The records under this task must be duplicated exactly.

[Stored records]
----

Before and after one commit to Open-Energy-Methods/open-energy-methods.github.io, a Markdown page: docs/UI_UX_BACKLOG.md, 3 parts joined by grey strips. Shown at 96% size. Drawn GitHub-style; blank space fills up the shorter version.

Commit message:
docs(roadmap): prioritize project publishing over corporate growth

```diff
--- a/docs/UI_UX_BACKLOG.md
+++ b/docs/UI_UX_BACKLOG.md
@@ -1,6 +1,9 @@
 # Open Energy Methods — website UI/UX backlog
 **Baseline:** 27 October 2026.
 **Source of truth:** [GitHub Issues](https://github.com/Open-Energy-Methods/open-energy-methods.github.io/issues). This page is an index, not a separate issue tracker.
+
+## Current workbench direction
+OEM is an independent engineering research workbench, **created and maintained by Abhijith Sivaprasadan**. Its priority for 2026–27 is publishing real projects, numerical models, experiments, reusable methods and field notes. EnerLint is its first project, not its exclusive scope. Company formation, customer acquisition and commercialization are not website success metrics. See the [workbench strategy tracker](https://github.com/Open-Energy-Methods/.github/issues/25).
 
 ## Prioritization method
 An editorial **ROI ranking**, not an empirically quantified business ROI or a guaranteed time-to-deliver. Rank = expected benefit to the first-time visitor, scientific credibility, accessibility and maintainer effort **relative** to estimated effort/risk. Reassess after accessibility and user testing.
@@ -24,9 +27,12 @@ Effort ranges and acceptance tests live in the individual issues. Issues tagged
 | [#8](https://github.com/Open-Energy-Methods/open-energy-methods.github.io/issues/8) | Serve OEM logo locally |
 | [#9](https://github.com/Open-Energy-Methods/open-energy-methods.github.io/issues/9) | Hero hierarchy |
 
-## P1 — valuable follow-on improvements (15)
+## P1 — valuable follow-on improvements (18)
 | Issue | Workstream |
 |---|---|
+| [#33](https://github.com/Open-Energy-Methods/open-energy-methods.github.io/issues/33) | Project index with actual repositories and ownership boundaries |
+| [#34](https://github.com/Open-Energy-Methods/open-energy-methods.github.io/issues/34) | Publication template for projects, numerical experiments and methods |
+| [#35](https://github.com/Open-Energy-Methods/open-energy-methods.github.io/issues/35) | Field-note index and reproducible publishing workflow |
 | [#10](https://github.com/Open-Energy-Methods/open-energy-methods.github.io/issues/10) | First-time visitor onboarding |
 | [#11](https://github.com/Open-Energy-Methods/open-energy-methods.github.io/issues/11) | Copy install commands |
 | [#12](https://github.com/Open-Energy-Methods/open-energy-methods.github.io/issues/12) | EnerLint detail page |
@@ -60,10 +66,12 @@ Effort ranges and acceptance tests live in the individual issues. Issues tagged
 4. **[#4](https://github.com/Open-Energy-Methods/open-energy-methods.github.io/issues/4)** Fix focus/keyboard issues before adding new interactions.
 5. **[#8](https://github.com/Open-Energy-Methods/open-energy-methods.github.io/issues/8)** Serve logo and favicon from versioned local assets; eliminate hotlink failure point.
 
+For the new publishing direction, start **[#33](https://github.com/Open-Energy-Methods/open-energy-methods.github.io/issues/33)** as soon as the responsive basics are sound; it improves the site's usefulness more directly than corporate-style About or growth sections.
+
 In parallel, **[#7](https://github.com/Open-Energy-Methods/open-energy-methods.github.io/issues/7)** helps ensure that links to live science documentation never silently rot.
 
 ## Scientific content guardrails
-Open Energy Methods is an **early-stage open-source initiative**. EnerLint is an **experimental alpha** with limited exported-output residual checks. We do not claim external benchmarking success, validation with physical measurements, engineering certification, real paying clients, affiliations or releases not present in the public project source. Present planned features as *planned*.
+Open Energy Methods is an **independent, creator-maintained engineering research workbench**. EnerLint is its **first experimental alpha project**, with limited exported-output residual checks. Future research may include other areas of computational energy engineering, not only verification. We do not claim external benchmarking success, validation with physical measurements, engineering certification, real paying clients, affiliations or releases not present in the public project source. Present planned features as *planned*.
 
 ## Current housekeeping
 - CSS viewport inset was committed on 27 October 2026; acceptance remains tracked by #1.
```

----

OUTPUT OF THE TASK -
Before and after one commit to Open-Energy-Methods/open-energy-methods.github.io, a Markdown page: docs/UI_UX_BACKLOG.md, 3 parts joined by grey strips. Shown at 96% size. Drawn GitHub-style; blank space fills up the shorter version.

Commit message:
docs(roadmap): prioritize project publishing over corporate growth

```diff
--- a/docs/UI_UX_BACKLOG.md
+++ b/docs/UI_UX_BACKLOG.md
@@ -1,6 +1,9 @@
 # Open Energy Methods — website UI/UX backlog
 **Baseline:** 27 October 2026.
 **Source of truth:** [GitHub Issues](https://github.com/Open-Energy-Methods/open-energy-methods.github.io/issues). This page is an index, not a separate issue tracker.
+
+## Current workbench direction
+OEM is an independent engineering research workbench, **created and maintained by Abhijith Sivaprasadan**. Its priority for 2026–27 is publishing real projects, numerical models, experiments, reusable methods and field notes. EnerLint is its first project, not its exclusive scope. Company formation, customer acquisition and commercialization are not website success metrics. See the [workbench strategy tracker](https://github.com/Open-Energy-Methods/.github/issues/25).
 
 ## Prioritization method
 An editorial **ROI ranking**, not an empirically quantified business ROI or a guaranteed time-to-deliver. Rank = expected benefit to the first-time visitor, scientific credibility, accessibility and maintainer effort **relative** to estimated effort/risk. Reassess after accessibility and user testing.
@@ -24,9 +27,12 @@ Effort ranges and acceptance tests live in the individual issues. Issues tagged
 | [#8](https://github.com/Open-Energy-Methods/open-energy-methods.github.io/issues/8) | Serve OEM logo locally |
 | [#9](https://github.com/Open-Energy-Methods/open-energy-methods.github.io/issues/9) | Hero hierarchy |
 
-## P1 — valuable follow-on improvements (15)
+## P1 — valuable follow-on improvements (18)
 | Issue | Workstream |
 |---|---|
+| [#33](https://github.com/Open-Energy-Methods/open-energy-methods.github.io/issues/33) | Project index with actual repositories and ownership boundaries |
+| [#34](https://github.com/Open-Energy-Methods/open-energy-methods.github.io/issues/34) | Publication template for projects, numerical experiments and methods |
+| [#35](https://github.com/Open-Energy-Methods/open-energy-methods.github.io/issues/35) | Field-note index and reproducible publishing workflow |
 | [#10](https://github.com/Open-Energy-Methods/open-energy-methods.github.io/issues/10) | First-time visitor onboarding |
 | [#11](https://github.com/Open-Energy-Methods/open-energy-methods.github.io/issues/11) | Copy install commands |
 | [#12](https://github.com/Open-Energy-Methods/open-energy-methods.github.io/issues/12) | EnerLint detail page |
@@ -60,10 +66,12 @@ Effort ranges and acceptance tests live in the individual issues. Issues tagged
 4. **[#4](https://github.com/Open-Energy-Methods/open-energy-methods.github.io/issues/4)** Fix focus/keyboard issues before adding new interactions.
 5. **[#8](https://github.com/Open-Energy-Methods/open-energy-methods.github.io/issues/8)** Serve logo and favicon from versioned local assets; eliminate hotlink failure point.
 
+For the new publishing direction, start **[#33](https://github.com/Open-Energy-Methods/open-energy-methods.github.io/issues/33)** as soon as the responsive basics are sound; it improves the site's usefulness more directly than corporate-style About or growth sections.
+
 In parallel, **[#7](https://github.com/Open-Energy-Methods/open-energy-methods.github.io/issues/7)** helps ensure that links to live science documentation never silently rot.
 
 ## Scientific content guardrails
-Open Energy Methods is an **early-stage open-source initiative**. EnerLint is an **experimental alpha** with limited exported-output residual checks. We do not claim external benchmarking success, validation with physical measurements, engineering certification, real paying clients, affiliations or releases not present in the public project source. Present planned features as *planned*.
+Open Energy Methods is an **independent, creator-maintained engineering research workbench**. EnerLint is its **first experimental alpha project**, with limited exported-output residual checks. Future research may include other areas of computational energy engineering, not only verification. We do not claim external benchmarking success, validation with physical measurements, engineering certification, real paying clients, affiliations or releases not present in the public project source. Present planned features as *planned*.
 
 ## Current housekeeping
 - CSS viewport inset was committed on 27 October 2026; acceptance remains tracked by #1.
```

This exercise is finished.